● Prompt: Count the lines below that contain the word "cuts", and state only that number.

● Records supplied:
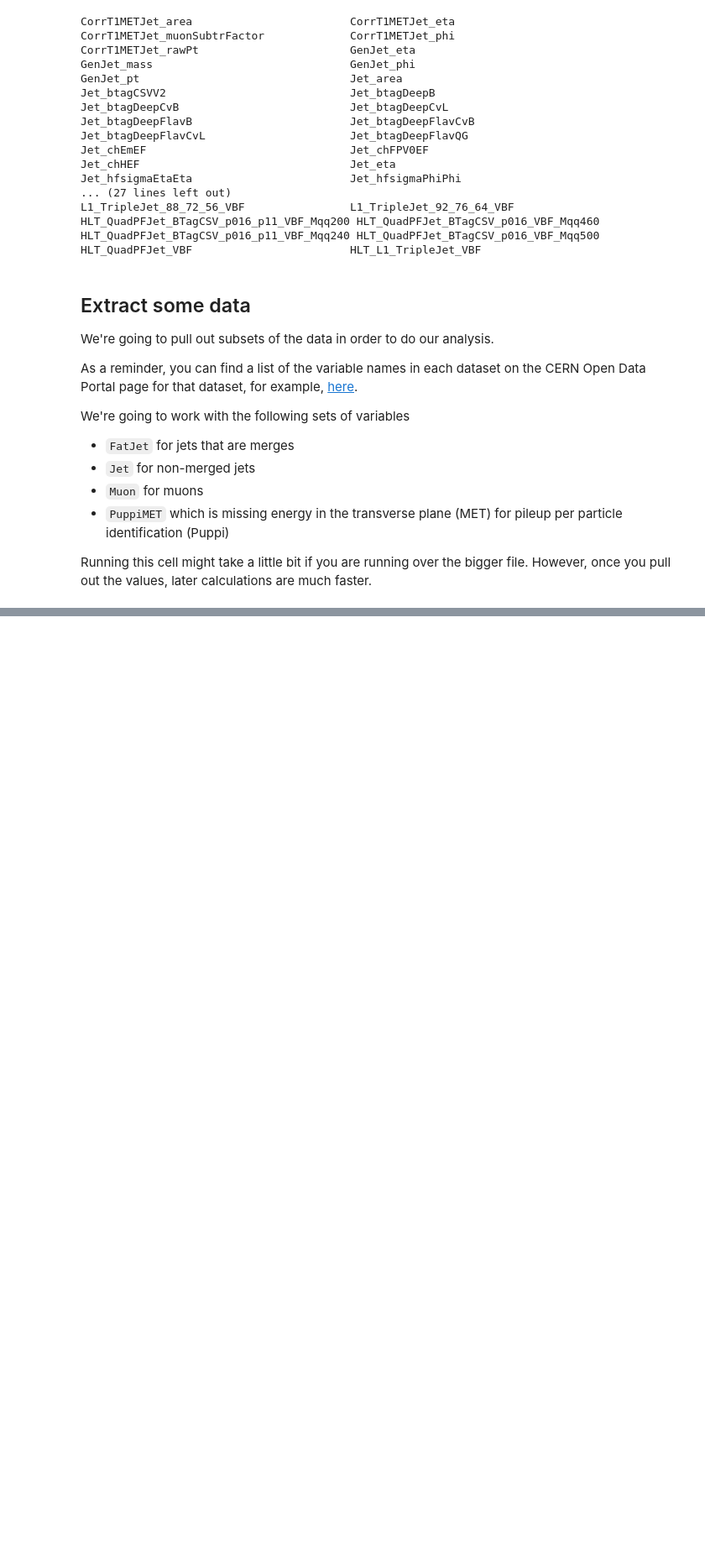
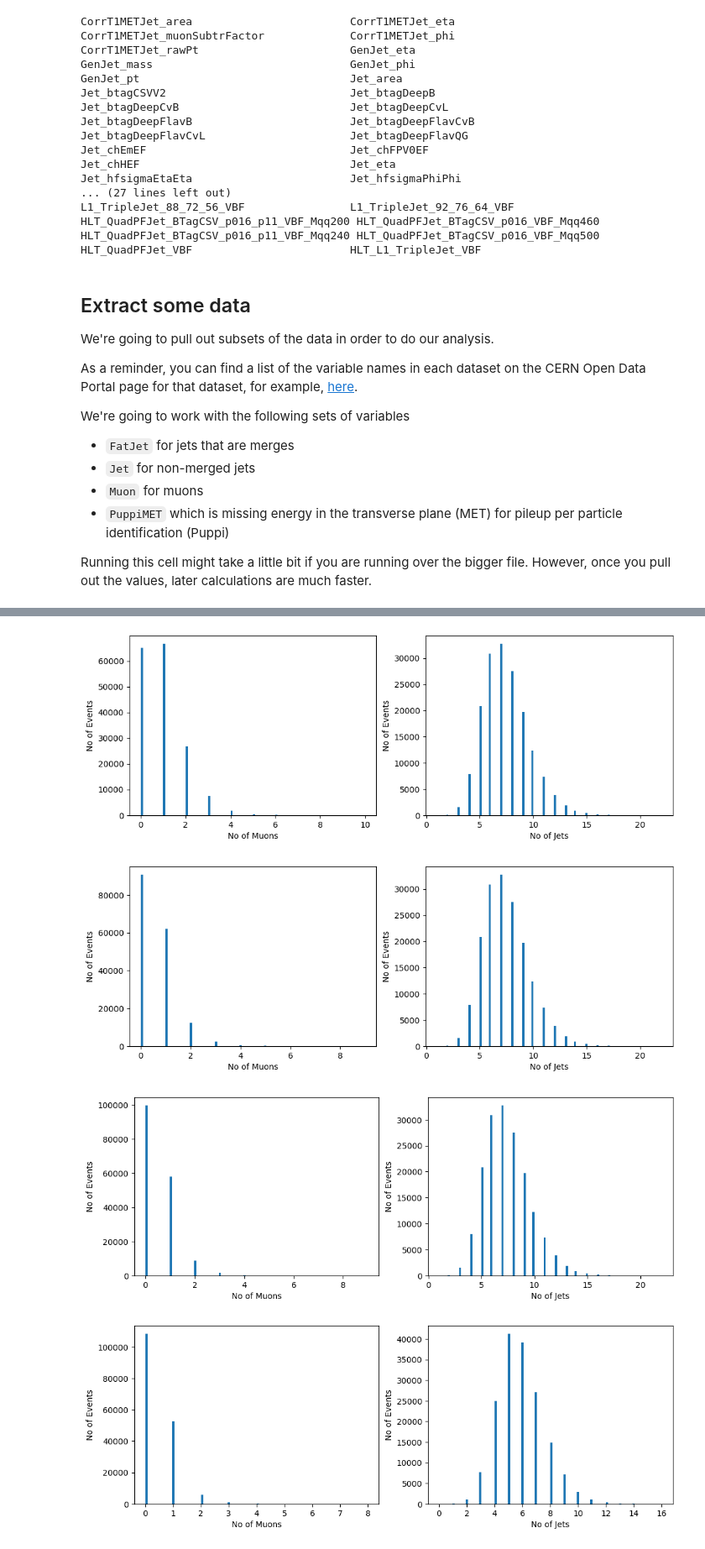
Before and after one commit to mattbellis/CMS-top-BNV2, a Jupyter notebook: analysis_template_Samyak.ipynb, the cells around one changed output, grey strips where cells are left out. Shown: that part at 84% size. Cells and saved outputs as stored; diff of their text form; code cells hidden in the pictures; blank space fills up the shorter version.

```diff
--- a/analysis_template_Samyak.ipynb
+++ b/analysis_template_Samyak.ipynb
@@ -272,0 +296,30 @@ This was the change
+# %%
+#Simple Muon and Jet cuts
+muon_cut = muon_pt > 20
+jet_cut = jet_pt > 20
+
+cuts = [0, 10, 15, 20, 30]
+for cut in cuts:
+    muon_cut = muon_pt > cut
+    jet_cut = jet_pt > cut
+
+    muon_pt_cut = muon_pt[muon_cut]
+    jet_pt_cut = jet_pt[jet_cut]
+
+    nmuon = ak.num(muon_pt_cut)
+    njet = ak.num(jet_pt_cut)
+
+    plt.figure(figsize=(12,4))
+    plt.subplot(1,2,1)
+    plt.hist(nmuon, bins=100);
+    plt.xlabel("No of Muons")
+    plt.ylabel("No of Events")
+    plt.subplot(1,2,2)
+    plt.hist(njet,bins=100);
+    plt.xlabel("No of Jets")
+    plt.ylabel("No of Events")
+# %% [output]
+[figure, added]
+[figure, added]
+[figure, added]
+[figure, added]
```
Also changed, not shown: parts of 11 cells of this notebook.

...

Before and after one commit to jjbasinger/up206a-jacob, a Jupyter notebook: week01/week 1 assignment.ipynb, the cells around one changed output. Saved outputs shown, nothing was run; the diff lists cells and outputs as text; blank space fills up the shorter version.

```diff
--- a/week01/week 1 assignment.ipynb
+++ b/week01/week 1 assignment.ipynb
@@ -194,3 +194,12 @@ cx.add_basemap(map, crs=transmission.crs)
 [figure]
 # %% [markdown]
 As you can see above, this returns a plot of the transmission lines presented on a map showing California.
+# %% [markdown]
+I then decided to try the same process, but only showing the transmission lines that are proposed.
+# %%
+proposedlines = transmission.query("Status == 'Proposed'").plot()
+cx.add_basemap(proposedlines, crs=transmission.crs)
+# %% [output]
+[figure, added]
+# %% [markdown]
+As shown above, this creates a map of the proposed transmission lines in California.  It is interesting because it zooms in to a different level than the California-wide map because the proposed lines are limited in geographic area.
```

● Output below: 3